When it comes to Android devices, we see a new world that opens up to hundreds of millions of devices from smartphones to tablets that can be hacked to perform malicious and sometimes illegal actions over the internet. Think of a hacked Android device affected by the manipulated SDK to be a portal for hackers to carry out many dirty and deceitful activities that end-users of Android devices may ultimately be the responsible party.
What is being dubbed as the Moplus SDK, researchers have identified to be a kit that automatically launches on an HTTP server on an Android device while it runs in the background going unnoticed by the user. The control server that sends out commands to infected Android devices is currently telling devices to execute malicious commands using ports 6259 or 40310.
Researchers believe that nearly 100 million Android users are currently effected by the outbreak of the Moplus SDK making this an urgent matter to resolve.
Among the nearly endless list of things that the malicious Moplus SDK can do, there are quite some scary things that it could perform while residing on an Android smartphone or tablet. Among those items Moplus SDK can send SMS messages, make phone calls, get phone details, download files onto the infected device, upload files from the device, get a list of locally installed apps, secretly install other apps, and get the devices geolocation.

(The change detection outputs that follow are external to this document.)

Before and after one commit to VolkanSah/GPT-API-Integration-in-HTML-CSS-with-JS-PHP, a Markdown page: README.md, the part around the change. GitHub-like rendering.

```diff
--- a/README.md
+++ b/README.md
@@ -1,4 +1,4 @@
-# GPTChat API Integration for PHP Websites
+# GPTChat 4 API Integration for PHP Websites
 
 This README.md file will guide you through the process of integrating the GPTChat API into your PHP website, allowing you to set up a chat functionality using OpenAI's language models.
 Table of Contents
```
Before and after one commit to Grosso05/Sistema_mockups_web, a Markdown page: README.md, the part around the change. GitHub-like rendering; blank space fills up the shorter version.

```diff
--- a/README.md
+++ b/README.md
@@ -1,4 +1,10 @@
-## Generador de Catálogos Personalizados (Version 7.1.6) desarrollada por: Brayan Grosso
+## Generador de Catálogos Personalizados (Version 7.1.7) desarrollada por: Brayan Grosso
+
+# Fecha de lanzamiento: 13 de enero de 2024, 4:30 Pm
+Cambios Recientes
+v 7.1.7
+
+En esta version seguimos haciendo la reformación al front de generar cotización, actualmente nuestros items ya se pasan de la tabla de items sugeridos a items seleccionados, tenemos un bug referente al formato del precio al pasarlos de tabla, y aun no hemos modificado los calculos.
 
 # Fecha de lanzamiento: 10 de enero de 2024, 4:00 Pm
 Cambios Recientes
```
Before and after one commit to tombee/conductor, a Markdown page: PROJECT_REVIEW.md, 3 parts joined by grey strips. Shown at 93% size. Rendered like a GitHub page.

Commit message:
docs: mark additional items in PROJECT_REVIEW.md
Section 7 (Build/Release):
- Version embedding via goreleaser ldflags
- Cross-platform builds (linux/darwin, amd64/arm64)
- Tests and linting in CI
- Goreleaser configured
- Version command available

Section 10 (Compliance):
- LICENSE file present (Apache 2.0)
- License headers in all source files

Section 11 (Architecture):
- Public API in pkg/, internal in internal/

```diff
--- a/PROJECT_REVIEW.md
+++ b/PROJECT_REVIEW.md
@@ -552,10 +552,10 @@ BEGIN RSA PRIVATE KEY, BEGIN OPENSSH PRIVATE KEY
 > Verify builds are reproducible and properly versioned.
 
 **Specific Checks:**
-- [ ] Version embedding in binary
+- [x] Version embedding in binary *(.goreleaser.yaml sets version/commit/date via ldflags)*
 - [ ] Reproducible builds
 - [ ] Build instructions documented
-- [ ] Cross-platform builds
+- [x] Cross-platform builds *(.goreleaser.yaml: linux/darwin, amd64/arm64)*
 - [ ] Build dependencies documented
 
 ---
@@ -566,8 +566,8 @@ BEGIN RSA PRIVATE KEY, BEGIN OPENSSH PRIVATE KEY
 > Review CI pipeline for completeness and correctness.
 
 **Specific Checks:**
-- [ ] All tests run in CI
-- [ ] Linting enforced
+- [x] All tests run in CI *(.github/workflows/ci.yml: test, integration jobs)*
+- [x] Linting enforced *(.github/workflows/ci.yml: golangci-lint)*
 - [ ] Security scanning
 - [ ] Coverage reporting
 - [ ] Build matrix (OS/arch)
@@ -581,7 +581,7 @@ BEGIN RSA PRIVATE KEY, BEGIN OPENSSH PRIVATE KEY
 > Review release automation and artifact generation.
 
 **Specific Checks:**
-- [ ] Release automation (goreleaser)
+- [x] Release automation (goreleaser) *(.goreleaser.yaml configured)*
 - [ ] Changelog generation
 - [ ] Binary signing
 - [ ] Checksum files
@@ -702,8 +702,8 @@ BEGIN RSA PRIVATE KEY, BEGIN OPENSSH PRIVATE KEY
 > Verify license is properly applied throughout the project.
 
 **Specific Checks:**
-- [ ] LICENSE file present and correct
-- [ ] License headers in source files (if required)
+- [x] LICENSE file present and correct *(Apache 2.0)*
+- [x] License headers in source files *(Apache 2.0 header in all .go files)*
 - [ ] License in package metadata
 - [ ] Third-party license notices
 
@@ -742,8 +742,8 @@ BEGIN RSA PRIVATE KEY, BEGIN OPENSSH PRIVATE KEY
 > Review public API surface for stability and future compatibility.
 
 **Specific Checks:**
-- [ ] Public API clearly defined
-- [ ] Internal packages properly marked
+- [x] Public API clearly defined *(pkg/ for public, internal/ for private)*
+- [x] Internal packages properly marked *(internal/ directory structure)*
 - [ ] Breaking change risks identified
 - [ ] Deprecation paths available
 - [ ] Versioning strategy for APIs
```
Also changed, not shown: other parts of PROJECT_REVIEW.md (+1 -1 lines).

As far as the attackers targeting vulnerable Android devices, they would only need to scan a mobile network for the two ports, 6259 or 40310, which it primarily utilizes.
Baidu was brought to the light of the issue and has since removed some of the SDK's functionally stopping the Moplus SDK's ability to download and upload files, add new contacts, scan downloaded files, and scan for local apps.
Unfortunately, the Moplus SDK is not the first instance of a malicious SDK being exploited through a Chinese company. There have been other cases that involved SDKs that secretly stole SMS messages from Android devices and then uploaded them to a Chinese server. With the backlash of the Moplus SDK reaching as many as 100 million Android devices, there is a sense of urgency to put a stop to its spread.